Often mocked as uncool, the multipurpose vehicle (MPV) is set to rise again – if General Motors South Africa (GMSA) has any say in the matter.
MPVs are often labelled as a woman’s domain, with the design then promptly reverting to boring and boxy, as if estrogen serves only to dull the aesthetic sense.
The new Orlando’s “bold and aggressive looks”, as GMSA planning VP Ian Nicholls puts it, hopes to transcend the cliche of an MPV being nothing more than a mom’s taxi.
“We are staying miles away from that tag,” says Nicholls.
The Orlando, based on the Cruze platform, is GMSA’s ticket into the MPV segment, as it last had a competitor there with the Opel Zafira, some years ago.
Pricing for the seven-seater Orlando starts at R254 500, with two specification levels available. Both make use of a 1.8 l engine.
“We believe we have a good price point,” says Nicholls.
Competitors to the Orlando are the Toyota Verso and the Mazda 5.
The MPV market has been relatively flat compared with the booming entry-level segment, admits Nicholls, but adds that there is still a market for buyers seeking multiseat vehicles which do not need to venture offroad.
Adding the made-in-Korea Orlando to the Chevrolet stable now allows GMSA to offer a full range of bow-tie products across all segments.
SOME VEHICLE SPECIFICATIONS
MPV should mean exactly that: fit for nearly any purpose, whether it be carrying people, a few mountain bikes or a new big-screen television.
The Orlando allows for all of these options, with the second and third rows of seats folding down independently to allow for a range of interior layouts, including a completely flat load area.
The second row of seats can fold-and-tumble for ease of access to the third row of seats.
With both the second and third rows of seats folded down, the capacity of the Orlando is 1 499 litres. Loaded to the window line the capacity is 856 litres.
Other storage spaces include cup and coin holders for the front seat occupants, as well as document and bottle holders incorporated into the front and rear door side panels. A number of individual compartments are placed in the cargo area as well.
Perhaps the most ingenious of the storage areas is the one placed behind the facia of the audio system, accessible to both driver and front seat passenger. First seen as a gimmick on the original concept car, the Chevrolet interior design team have been able to integrate this feature into the production model as a reasonably large storage area, revealed by flipping up the face of the audio system.
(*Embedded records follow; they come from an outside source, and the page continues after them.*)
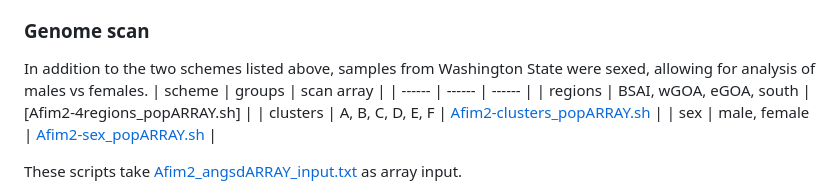
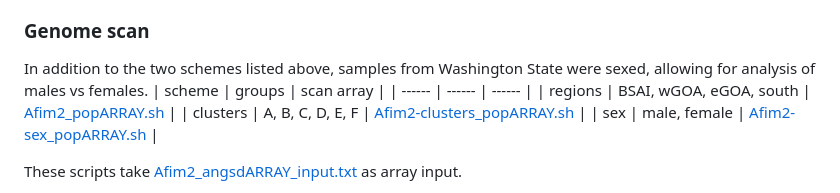
Before and after one commit to letimm/sablefish_lcWGS, a Markdown page: README.md, the part around one of its changes. Rendered like a GitHub page.

```diff
--- a/README.md
+++ b/README.md
@@ -53,7 +53,7 @@ Significance was tested with [Afim2-regions_fst_sig_test_wrapper.sh](https://git
 In addition to the two schemes listed above, samples from Washington State were sexed, allowing for analysis of males vs females.
 | scheme | groups | scan array |
 | ------ | ------ | ------ |
-| regions | BSAI, wGOA, eGOA, south | [Afim2-4regions_popARRAY.sh] |
+| regions | BSAI, wGOA, eGOA, south | [Afim2_popARRAY.sh] |
 | clusters | A, B, C, D, E, F | [Afim2-clusters_popARRAY.sh] |
 | sex | male, female | [Afim2-sex_popARRAY.sh] |
 
```
Also changed, not shown: other parts of README.md (+4 -4 lines).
This area is large enough for items such as an MP3 player, sunglasses, or a wallet. Placed in this storage area is an auxiliary jack for MP3 or iPod connectivity.
The Orlando has six airbags.
The vehicle is powered by a 1.8 l, 16-valve petrol engine with multipoint fuel injection – the same unit used in the Cruze.
Maximum power of 104 kW at 6 200 rpm, and peak torque of 176 Nm at 3 800 rpm.
Drive is via a five-speed manual transmission to the front wheels.
GM engineers measured fuel economy at 7.2 l/100 km for combined cycle operation, with carbon dioxide emissions at 171 g/km.
Two specification levels are available, namely LS and LT.
Standard items on the LS trim level include alloy wheels, power steering, height and depth adjustable steering wheel, air conditioner, power side mirrors, rear park assist, cruise control, ABS, electronic stability programme, traction control and brake assist.